### INFORMATION SUPPLIED:
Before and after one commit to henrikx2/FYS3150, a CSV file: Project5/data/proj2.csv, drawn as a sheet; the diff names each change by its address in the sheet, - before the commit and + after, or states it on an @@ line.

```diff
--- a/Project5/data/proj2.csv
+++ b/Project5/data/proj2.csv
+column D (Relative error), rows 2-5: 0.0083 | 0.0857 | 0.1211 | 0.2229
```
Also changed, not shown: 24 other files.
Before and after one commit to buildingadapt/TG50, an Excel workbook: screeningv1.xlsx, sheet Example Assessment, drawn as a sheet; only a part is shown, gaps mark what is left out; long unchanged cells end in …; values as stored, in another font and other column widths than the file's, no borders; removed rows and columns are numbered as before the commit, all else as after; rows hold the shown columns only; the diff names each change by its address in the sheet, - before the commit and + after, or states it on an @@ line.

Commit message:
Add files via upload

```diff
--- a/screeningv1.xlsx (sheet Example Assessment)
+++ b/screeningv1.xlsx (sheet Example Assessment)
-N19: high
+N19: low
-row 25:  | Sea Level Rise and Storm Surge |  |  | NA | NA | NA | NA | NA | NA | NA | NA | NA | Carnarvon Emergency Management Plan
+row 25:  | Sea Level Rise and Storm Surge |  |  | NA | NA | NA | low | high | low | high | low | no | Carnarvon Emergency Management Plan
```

### WORK TASK:
Your output must be the lines of the material above, from the first through the line that contains "Also changed, not shown: 24 other files.", copied exactly. Include both endpoints and nothing else.

### RESULT OF THE EXERCISE:
Before and after one commit to henrikx2/FYS3150, a CSV file: Project5/data/proj2.csv, drawn as a sheet; the diff names each change by its address in the sheet, - before the commit and + after, or states it on an @@ line.

```diff
--- a/Project5/data/proj2.csv
+++ b/Project5/data/proj2.csv
+column D (Relative error), rows 2-5: 0.0083 | 0.0857 | 0.1211 | 0.2229
```
Also changed, not shown: 24 other files.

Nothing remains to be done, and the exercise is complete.